## [Task instructions]
Find the word "both" in the listing. Copy out each line where it occurs.
(Beginning of Record excerpts)
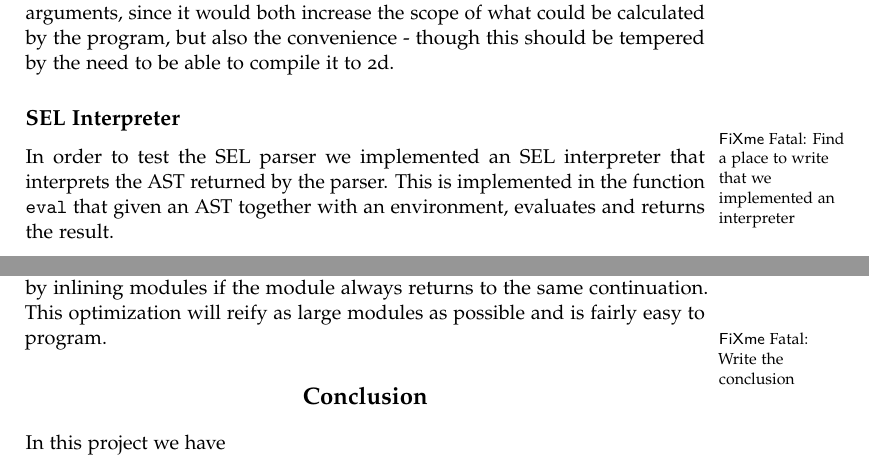
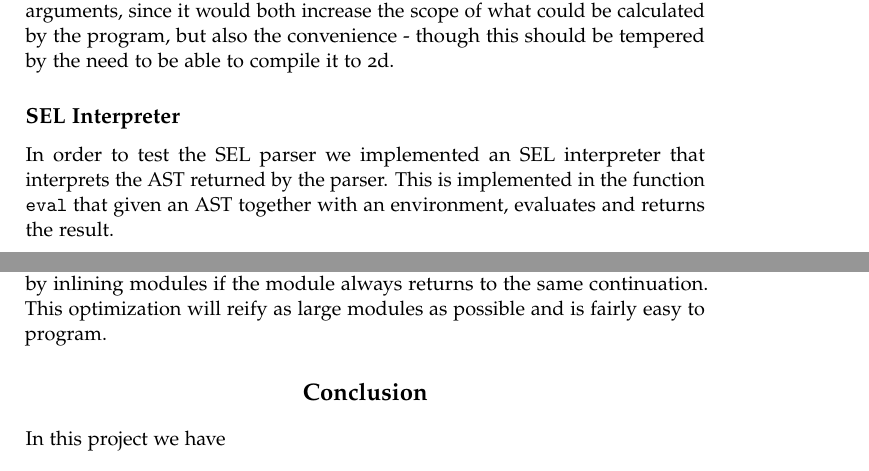
Before and after one commit to jlouis/av-prog, a LaTeX book (report/master.tex, which reads report/features.tex): two parts of pages 8 and 13 of 14, joined at a grey line, cut so that both start at the same text. Compiled offline with pdfLaTeX.

Commit message:
Kill fixmes.

```diff
--- a/report/features.tex
+++ b/report/features.tex
@@ -44,11 +44,8 @@ multiple arguments, since it would both increase the scope of what
 could be calculated by the program, but also the convenience - though
 this should be tempered by the need to be able to compile it to
 2d.
-%\fixme{I don't understand this sentence}
-
 
 \subsection{SEL Interpreter}
-\fixme{Find a place to write that we implemented an interpreter}
 In order to test the SEL parser we implemented an SEL interpreter
 that interprets the AST returned by the parser. This is implemented
 in the function \texttt{eval} that given an AST together with an
--- a/report/master.tex
+++ b/report/master.tex
@@ -49,9 +49,6 @@
 \input{compiler}
 \input{layout}
 \input{compiler-alternative}
-
-% Conclusion
-\fixme{Write the conclusion}
 \input{conclusion}
 
 \bibliography{biblio}
```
(End of Record excerpts)
## [Output of the exercise]
Before and after one commit to jlouis/av-prog, a LaTeX book (report/master.tex, which reads report/features.tex): two parts of pages 8 and 13 of 14, joined at a grey line, cut so that both start at the same text. Compiled offline with pdfLaTeX.
@@ -44,11 +44,8 @@ multiple arguments, since it would both increase the scope of what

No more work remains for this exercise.